Trichomoniasis, sometimes called “trich,” is a sexually transmitted infection (STI). It is very common: according to the Centers for Disease Control, 3.7 million Americans are infected with Trichomoniasis at any given time. Fortunately, it is also easily treatable.
Trichomoniasis often has no symptoms, especially in men.
When symptoms do occur, they can begin anywhere from three to 28 days after being infected.
The most common symptoms among women are:
- vaginal discharge, which may be white, gray, yellow, or green and usually has an unpleasant smell
- blood spotting
- burning or itching sensation in the genitals
- genital redness or swelling
- an urge to urinate frequently
- pain during urination or sexual intercourse
The most common symptoms among men are:
- discharge from the urethra
- burning during urination or after ejaculation
- an urge to urinate frequently
A one-celled protozoan organism called Trichomonas vaginalis causes trichomoniasis. This tiny parasite travels from person to person via genital contact during sexual intercourse.
Trichomoniasis is more common in women than in men. It is more common among older women than younger women.
Additional risk factors include having multiple sexual partners, a history of other STIs, previous trichomoniasis infections, and having sex without a condom.
Because the symptoms of trichomoniasis are similar to those of other STIs, it cannot be diagnosed based only on symptoms. You will need to see a doctor for a physical exam and laboratory tests.
There are a number of different tests that can be used to diagnose trichomoniasis, including:
- cell cultures
- antigen tests (antibodies bind if the Trichomonas parasite is present, causing a color change that indicates infection)
- tests that look for the presence of Trichomonas DNA
- examining samples of vaginal fluid (for women) or urine (for men) under a microscope
A trichomoniasis infection may make it easier to contract other STIs, particularly HIV. This is because the genital inflammation caused by trichomoniasis makes it easier for someone to become infected with HIV and to spread the virus to someone else.

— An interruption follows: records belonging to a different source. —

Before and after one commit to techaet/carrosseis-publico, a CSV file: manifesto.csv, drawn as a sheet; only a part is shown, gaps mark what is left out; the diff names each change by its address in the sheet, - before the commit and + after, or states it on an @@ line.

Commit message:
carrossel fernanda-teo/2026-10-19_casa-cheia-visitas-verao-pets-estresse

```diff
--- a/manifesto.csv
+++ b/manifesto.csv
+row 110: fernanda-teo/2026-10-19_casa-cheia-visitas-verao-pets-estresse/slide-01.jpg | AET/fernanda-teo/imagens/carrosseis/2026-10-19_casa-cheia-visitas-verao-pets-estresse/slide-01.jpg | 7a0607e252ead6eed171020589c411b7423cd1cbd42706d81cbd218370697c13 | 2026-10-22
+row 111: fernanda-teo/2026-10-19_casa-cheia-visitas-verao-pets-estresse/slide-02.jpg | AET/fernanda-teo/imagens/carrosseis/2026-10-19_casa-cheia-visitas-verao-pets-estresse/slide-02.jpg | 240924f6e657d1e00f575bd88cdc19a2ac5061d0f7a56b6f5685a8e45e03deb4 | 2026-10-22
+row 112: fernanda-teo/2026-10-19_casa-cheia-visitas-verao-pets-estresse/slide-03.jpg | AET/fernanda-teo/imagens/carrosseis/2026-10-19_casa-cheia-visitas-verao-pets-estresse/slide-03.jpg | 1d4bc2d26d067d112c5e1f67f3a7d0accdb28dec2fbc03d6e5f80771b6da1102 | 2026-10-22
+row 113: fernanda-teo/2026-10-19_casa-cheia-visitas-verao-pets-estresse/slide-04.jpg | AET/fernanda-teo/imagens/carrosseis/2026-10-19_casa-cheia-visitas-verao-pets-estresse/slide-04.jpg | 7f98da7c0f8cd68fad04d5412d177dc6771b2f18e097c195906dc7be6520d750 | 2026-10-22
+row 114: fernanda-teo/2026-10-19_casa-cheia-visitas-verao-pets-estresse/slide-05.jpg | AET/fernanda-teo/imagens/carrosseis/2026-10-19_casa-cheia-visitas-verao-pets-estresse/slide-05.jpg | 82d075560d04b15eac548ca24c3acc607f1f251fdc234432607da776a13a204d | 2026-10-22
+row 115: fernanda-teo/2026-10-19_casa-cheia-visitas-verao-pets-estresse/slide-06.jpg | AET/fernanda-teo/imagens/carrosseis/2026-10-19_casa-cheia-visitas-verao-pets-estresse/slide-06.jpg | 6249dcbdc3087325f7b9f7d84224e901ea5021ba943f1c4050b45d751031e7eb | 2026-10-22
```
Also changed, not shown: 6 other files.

For pregnant women, trichomoniasis can cause additional complications. Pregnant women with trichomoniasis are more likely to deliver prematurely and to deliver a baby with low birth weight. It is also possible to transmit the infection to the baby during delivery.
Trichomoniasis can be cured with a single dose of antibiotics. You may be prescribed either metronidazole (Flagyl, Tindamax) or tinidazole. It is also important for any of your sexual partners to take the medication too, whether or not they have experienced any symptoms.
You should not drink any alcohol for the first 24 hours after taking a dose of metronidazole and for the first 72 hours after a dose of tinidazole, as it can cause severe nausea and vomiting.
You will need to avoid sexual contact until the infection clears. This typically takes about a week.
Without treatment, a trichomoniasis infection can last for months or even years. With treatment, though, trichomoniasis is usually cured within a week.
Even after treatment, it is possible to contract trichomoniasis again. You can reduce the odds of having the infection recur by making sure all of your sexual partners get treatment and waiting for the infection to clear completely before engaging in sexual activity again. It is recommend you wait one week after taking the medication you have been prescribed before resuming sexual activity.
The only way to fully prevent trichomoniasis is to abstain from any sexual activity.
If you are sexually active, using latex condoms during sexual intercourse will reduce your chances of contracting trichomoniasis and other STIs. However, because condoms do not cover everything, it is still possible to contract, or transmit, trichomoniasis when using a condom.
If you have trichomoniasis, you should inform your sexual partners of your infection and avoid sex until you have finished treatment. Your partner should also be tested and treated for trichomoniasis.